Create a backup folder to copy the files on the recovery partition to drive C.
Copy the file to the backup folder because it has the file in the following location.
xcopy /h Z:\Recovery\WindowsRE C:\Backup\WindowsRE
Since the original file is hidden, even if you copy it, it will not be visible from the explorer.
If you enter the following command, you can confirm that the file exists.
Get-ChildItem C:\Backup\WindowsRE -force
Now that you've copied the file, go back to PowerShell on the DiskPart and delete the drive letter.
remove letter [先ほど設定したドライブレター]
remove letter z
You can confirm that the drive is gone.
Disk move operations
From here, you will actually operate the disk, so please enter it without making a mistake.
From the non-diskpart PowerShell, run the following command to stop the recovery environment:
Run the following command with Recovery Partition selected from PowerShell on diskpart. This operation will delete the partition instantly, so if you perform it with the C drive selected by mistake, etc., the data will be blown away.

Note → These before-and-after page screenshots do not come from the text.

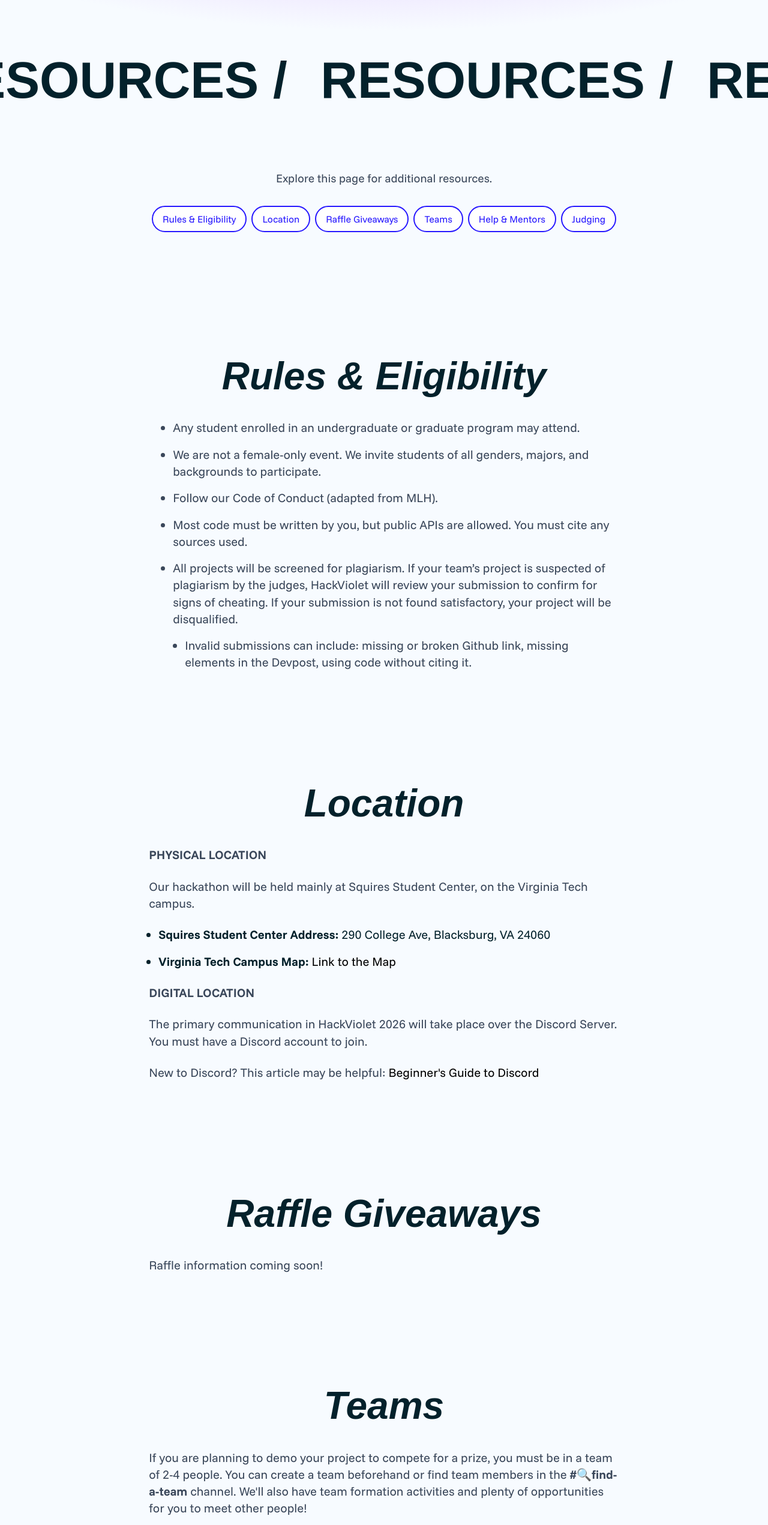
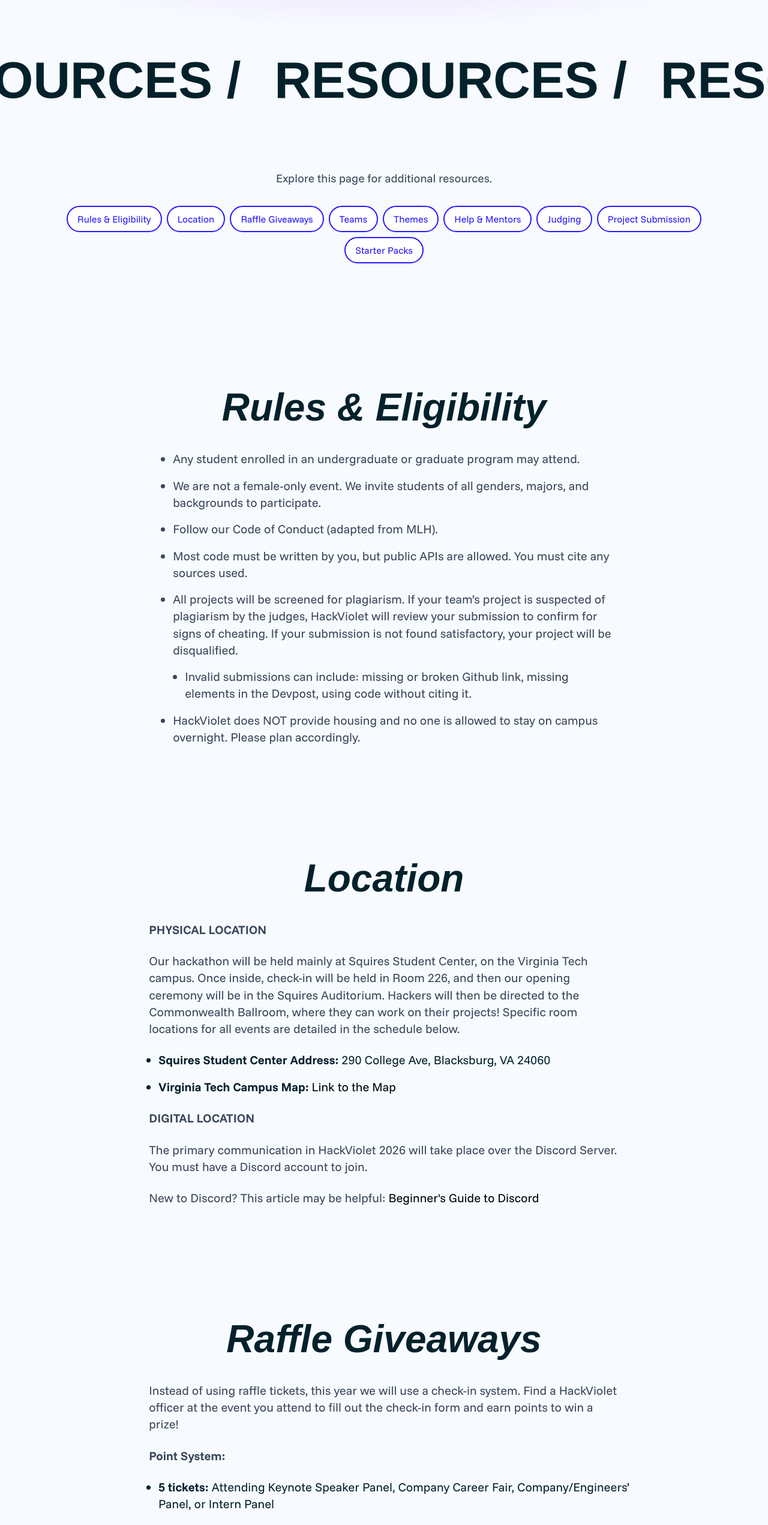
Before and after one commit to Solarlake/hackviolet, a React (Create React App) app: page /resources in a window 1280 px wide. Shown: the part 234-2776 px from the top of the page at 60% size. Built offline with nearby package versions, Linux system fonts and the light colour scheme; a web font is replaced by a local one.

Commit message:
updated resources

```diff
--- a/src/content/submission.json
+++ b/src/content/submission.json
@@ -1,15 +1,15 @@
 [
     {
         "question": "Initial Project Submission",
-        "answer": "<i>Initial project submissions</i> are due on Devpost by Sunday, February 2nd, 2025 at 10:30 AM EST. Judging preference forms are also due at this time. This can be a rough submission with random text, links, etc. You must submit your project to all the prize categories you'd like to be considered for."
+        "answer": "<i>Initial project submissions</i> are due on Devpost by Sunday, February 1st, 2026 at 9:30 AM EST. This can be a rough submission with random text, links, etc. You must submit your project to all the prize categories you'd like to be considered for."
     },
     {
         "question": "Final Project Submission",
-        "answer": "Final project submissions are due by <b>Sunday, February 2nd, 2025 at 12:30 PM EST</b> including a 3-minute maximum demo video and link to a GitHub repo containing your code. All submissions will be made to the <a href=\"https://hackviolet-2025.devpost.com/\" target=\"_blank\">HackViolet 2025 Devpost page</a>. <ul><li>New to Devpost? Check out this <a href=\"https://help.devpost.com/hc/en-us/articles/360054999651-How-to-enter-a-submission/\" target=\"_blank\">submission guide</a>.</li> <li><a href=\"https://www.youtube.com/watch?v=0c_ARsh51lk&t/\" target=\"_blank\">Here is a video</a> with tips on Devpost submission</li></ul>"
+        "answer": "Final project submissions are due by <b>Sunday, February 1st, 2026 at 11:00 AM EST</b> including a 2-minute maximum demo video and link to a GitHub repo containing your code. All submissions will be made to the <a href=\"#\" target=\"_blank\">HackViolet 2026 Devpost page</a>. <ul><li>New to Devpost? Check out this <a href=\"https://help.devpost.com/hc/en-us/articles/360054999651-How-to-enter-a-submission/\" target=\"_blank\">submission guide</a>.</li> <li><a href=\"https://www.youtube.com/watch?v=0c_ARsh51lk&t/\" target=\"_blank\">Here is a video</a> with tips on Devpost submission</li></ul>"
     },
     {
         "question": "Demo Video",
-        "answer": "All teams must submit a <b>3-min max. demo video</b> along with their submission. Here are some tips: <ul><li>The demo video must describe what your project is and how it works</li><li>Each team member should be speaking/present at least once in the video. Don’t just have one person explain it all!</li><li>Be creative! The judges will be looking at dozens of projects during the day, so you want to ensure the demo's first few seconds capture their attention!</li><li><a href=\"https://hackviolet2024.devpost.com/?ref_feature=challenge&ref_medium=discover/\" target=\"_blank\">Here are some examples of projects from HackViolet 2024.</a>Take a look at the winners – do you notice anything in common? </li></ul>"
+        "answer": "All teams must submit a <b>3-min max. demo video</b> along with their submission. Here are some tips: <ul><li>The demo video must describe what your project is and how it works</li><li>Each team member should be speaking/present at least once in the video. Don’t just have one person explain it all!</li><li>Be creative! The judges will be looking at dozens of projects during the day, so you want to ensure the demo's first few seconds capture their attention!</li><li><a href=\"https://hackviolet-2025.devpost.com/project-gallery\" target=\"_blank\">Here are some examples of projects from HackViolet 2025.</a>Take a look at the winners – do you notice anything in common? </li></ul>"
     },
     {
         "question": "Link to GitHub Repository",
--- a/src/page/Resources.js
+++ b/src/page/Resources.js
@@ -77,8 +77,11 @@ const Resources = () => {
                         <Link to="/resources#location" className="quicklink">Location</Link>
                         <Link to="/resources#raffle" className="quicklink">Raffle Giveaways</Link>
                         <Link to="/resources#teams" className="quicklink">Teams</Link>
+                        <Link to="/resources#themes" className="quicklink">Themes</Link>
                         <Link to="/resources#mentors" className="quicklink">Help & Mentors</Link>
                         <Link to="/resources#judging" className="quicklink">Judging</Link>
+                        <Link to="/resources#submission" className="quicklink">Project Submission</Link>
+                        <Link to="/resources#starter" className="quicklink">Starter Packs</Link>
                     </div>
 
             <div id="rules" className="section">
@@ -93,6 +96,7 @@ const Resources = () => {
                         <li>Most code must be written by you, but public APIs are allowed. You must cite any sources used.</li>
                         <li>All projects will be screened for plagiarism. If your team’s project is suspected of plagiarism by the judges, HackViolet will review your submission to confirm for signs of cheating. If your submission is not found satisfactory, your project will be disqualified.</li>
                         <li className="indented">Invalid submissions can include: missing or broken Github link, missing elements in the Devpost, using code without citing it.</li>
+                        <li> HackViolet does NOT provide housing and no one is allowed to stay on campus overnight. Please plan accordingly.</li>
                     </ul>
                     </p>
                     </div>
@@ -104,7 +108,7 @@ const Resources = () => {
                 <div className="text">
                     <div className="copy">
                         <p><strong>PHYSICAL LOCATION</strong></p>
-                        <p>Our hackathon will be held mainly at Squires Student Center, on the Virginia Tech campus.</p>
+                        <p>Our hackathon will be held mainly at Squires Student Center, on the Virginia Tech campus. Once inside, check-in will be held in Room 226, and then our opening ceremony will be in the Squires Auditorium. Hackers will then be directed to the Commonwealth Ballroom, where they can work on their projects! Specific room locations for all events are detailed in the schedule below.</p>
 
                         <ul>
                             <li><strong>Squires Student Center Address:</strong> 290 College Ave, Blacksburg, VA 24060</li>
@@ -126,21 +130,21 @@ const Resources = () => {
                 <p className="header">Raffle Giveaways</p>
                 <div className="text">
                     <div className="copy">
-                        <p>Raffle information coming soon!</p>
 
-                        {/* <p><strong>Raffle System:</strong></p>
+                        <p>Instead of using raffle tickets, this year we will use a check-in system. Find a HackViolet officer at the event you attend to fill out the check-in form and earn points to win a prize!</p>
+                        <p><strong>Point System:</strong></p>
                         <ul>
-                        <li><strong>5 tickets:</strong> Attending Company Sponsor Fair, Q&A Session (*5 tickets for each event)</li>
-                        <li><strong>3 tickets:</strong> Attending a workshop or event, Mentor Speed Dating</li>
-                        <li><strong>1 ticket:</strong> Asking a question during a workshop</li>
-                        <li><strong>1 ticket:</strong> Follow us on Instagram @hackvioletvt</li>
+                        <li><strong>5 tickets:</strong> Attending Keynote Speaker Panel, Company Career Fair, Company/Engineers’ Panel, or Intern Panel</li>
+                        <li><strong>3 tickets:</strong>  Attending a workshop or Mentor Scavenger Hunt</li>
                         </ul>
 
-                        <p><strong>Most Engaged Hacker:</strong> $150 gift card will be awarded to the hacker holding the most tickets by Sunday!</p>
+                        <p><strong>Most Engaged Hacker:</strong>  awarded to the hacker holding the most tickets by Sunday!
+24” HD Smart TV
+</p>
 
-                        <p><strong>Raffle Winners:</strong> VT Backpack or VT Hoodie</p>
+                        <p><strong>Raffle Winners:</strong> Squishmallows</p>
 
-                        <p>Winners will be announced at the Closing Ceremony on Sunday, Feb 2nd @ 5 PM.</p> */}
+                        <p>Winners will be announced at the Closing Ceremony on Sunday, Feb 1st @ 6 PM.</p>
                     </div>
                 </div>
             </div>
@@ -149,11 +153,26 @@ const Resources = () => {
                 <p className="header">Teams</p>
                 <div className="text">
                     <div className="copy">
-                        <p>If you are planning to demo your project to compete for a prize, you must be in a team of 2-4 people. You can create a team beforehand or find team members in the <strong>#🔍find-a-team</strong> channel. We'll also have team formation activities and plenty of opportunities for you to meet other people!</p>
+                        <p>If you are planning to demo your project to compete for a prize, you must be in a team of 2-4 people. You can create a team beforehand or find team members in the <strong>#looking-for-team</strong> channel. We'll also have team formation activities and plenty of opportunities for you to meet other people!</p>
 
                         <p><strong>First-Time Hacker Teams</strong></p>
                         <p>First-time hacker teams are composed of majority first-time hackers, or people who are submitting to a hackathon for the first time. For example, if you have a team of 4, 3 of the members must be first-time hackers to be eligible for first-time hacker prize categories.</p>
                     </div>
+                </div>
+            </div>
+
+            <div id="themes" className="section">
+                <p className="header">Themes</p>
+                <div className="text">
+                    <div className="copy">
+                        <p>There are no strict themes for HackViolet 2026, so you are free to build any project you’d like. You can use these topics for inspiration:</p>
+                        <ul>
+                            <li><strong>Female-Empowerment: </strong>Create a project that tackles issues that women face, aids female-empowerment, and/or combats the gender gap in tech.</li>
+                            <li><strong>Social Good: </strong>Create a project that aims to create a real-world solution. How can we benefit a large number of people and make a positive impact on society?</li>
+                            <li><strong>Sustainability</strong>Create a project that is dedicated to supporting sustainability and conservation efforts. How can we live harmoniously with our planet?</li>
+                        </ul>
+                        <p>You may also want to keep the prize categories in mind and base your project on one or more of those.</p>
+                        </div>
                 </div>
             </div>
 
@@ -163,17 +182,18 @@ const Resources = () => {
                     <div className="copy">
                         <p><strong>General Help</strong></p>
                         <ul>
-                        <li>Post questions in the appropriate Question channels in the Discord Server, such as <strong>#❓-ask-organizers</strong>. You can receive help from mentors, organizers, and fellow hackers!</li>
-                        <li>Please check the <strong>#faq</strong> channel before asking your question, as it may be answered there.</li>
+                        <li>Post questions in the appropriate Question channels in the Discord Server, such as <strong>#❓-ask-an-organizer</strong>. You can receive help from mentors, organizers, and fellow hackers!</li>
+                        <li>Please check the <strong>#resources</strong> channel before asking your question, as it may be answered there.</li>
                         <li>Please refrain from DMing organizers privately and use the help channels, as DMs are very hard for us to keep track of.</li>
+                        <li>Find a HackViolet officer! We will be wearing hoodies that say HackViolet Executive Board.</li>
+                        <li>Also find us at our info desk outside of the Commonwealth Ballroom.</li>
                         </ul>
 
                         <p><strong>Mentor Info</strong></p>
                         <ul>
                         <li>Mentors are a resource for hackers during the hackathon.</li>
-                        <li>Contacting mentors will primarily take place over the Discord server using a queuing system. Instructions can be found in the <strong>#how-to-join</strong> channel.</li>
-                        <li>Learn more about mentors by referencing the <strong>#mentor-intros</strong> channel.</li>
-
+                        <li>Mentors will be able to help you in the Commonwealth Ballroom or over the Discord server using a queuing system.</li>
+                        <li>Learn more about mentors by referencing the # 👋-mentor-intros channel. Additionally, there is a Mentor Speed dating event taking place on January 31st from 11AM-12PM in room 305.</li>
                         </ul>
                     </div>
                 </div>
@@ -214,7 +234,7 @@ const Resources = () => {
                 </div>
             </div>
 
-            {/* <div id="submission" className="submission">
+            <div id="submission" className="submission">
                 <p className="submission_header">Project Submission</p>
                 <div className="questions">
                 {SubmissionData.map((question, index) => (
@@ -230,9 +250,9 @@ const Resources = () => {
                     </div>
                 ))}
                 </div>
-            </div> */}
+            </div>
 
-            {/* <div id="starter" className="starter">
+            <div id="starter" className="starter">
                 <p className="starter_header">Starter Packs & Resources</p>
                 <div className="questions">
                 {StarterData.map((question, index) => (
@@ -249,7 +269,7 @@ const Resources = () => {
                 ))}
             </div>
 
-            </div> */}
+            </div>
 
             <div className="footer">
                 <Footer />
--- a/src/style/Resources.scss
+++ b/src/style/Resources.scss
@@ -209,6 +209,18 @@ html {
         }
     }
 
+        .arrow {
+        width: 1em;
+        height: 1em;
+    }
+    .arrow__down {
+    width: 1em;
+    height: 1em;
+    transform: rotate(90deg);
+}
+
+
+
     .section {
         scroll-margin-top: 10em;
 
```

delete partition override
When you open the Disk Management screen, you can see that the recovery partition is gone. This allows drive C to expand.
Then extend drive C as much as you want. If you don't need a recovery environment, you can have all remaining disks filled. Expand the disk and finish.
If you are re-creating the recovery environment, leave about 1GB behind.
This is the state after extending with about 1GB left.
Restart Windows at this point (or you may not need to). This is because the drive letter used earlier cannot be used unless it is restarted. (You can substitute it with another drive letter instead.)
After rebooting, open Disk Management again.
Then create a volume for the recovery partition. You can create it with a command, but since it is troublesome to calculate the size of the disk manually, you can create it with the GUI and do what you can not do with the GUI with the command.
Allocate the remaining size.
Since there is work to be done to get the files back, specify the Z drive.
If you want to get the look back, remove the "volume label".
The state after creation. At this point it is a normal file volume.
You can also see it in File Explorer.
Return the files from the recovery environment that you backed up here. Start PowerShell with administrator privileges.
Create a folder on the Z drive. It is visible in File Explorer, but there is no problem.
Return the file.
xcopy /h C:\Backup\WindowsRE Z:\Recovery\WindowsRE
Verify that the file is returned with the following command:
Get-ChildItem Z:\Recovery\WindowsRE -force
Open another PowerShell again with administrator privileges and start DiskPart.
Select the partition by looking at the number you want to change back to the recovery partition.
list disk select disk 0 list partition select partition 4
Set the attribute to indicate that it is a recovery partition with the following two commands.
Return to the non-DiskPart PowerShell and enter the following command to extract the files required for the recovery environment: (There
/target C:\Windows is no problem even if there is none.) )
reagentc /setreimage /path Z:\Recovery\WindowsRE /target C:\Windows
Enable the recovery environment.
Verify that the recovery environment is enabled. If the status is Enabled, it is OK for the time being.
Delete the drive letter on the DiskPart side.
remove letter z
By the way, if the drive seems to be restored after restarting Windows, delete it by entering the following command in DiskPart. If the drive is in a state of reinstatement after a reboot, the recovery environment may become disabled after the drive is removed again. Whenever possible, try not to revive the drive after you restart Windows.
list volume select volume z remove letter=z
If the drive is restored by all means, delete the registry with reference to the following site.
I'll finish by checking a few last things. If DiskPart is still in use, check the list of partitions.
Check Disk Management.
Also check with the command. OK if the status is Enabled.
If it's not a hassle, check the startup options.
Delete the copied backup recovery file.
Remove-Item C:\Backup -Recurse -Force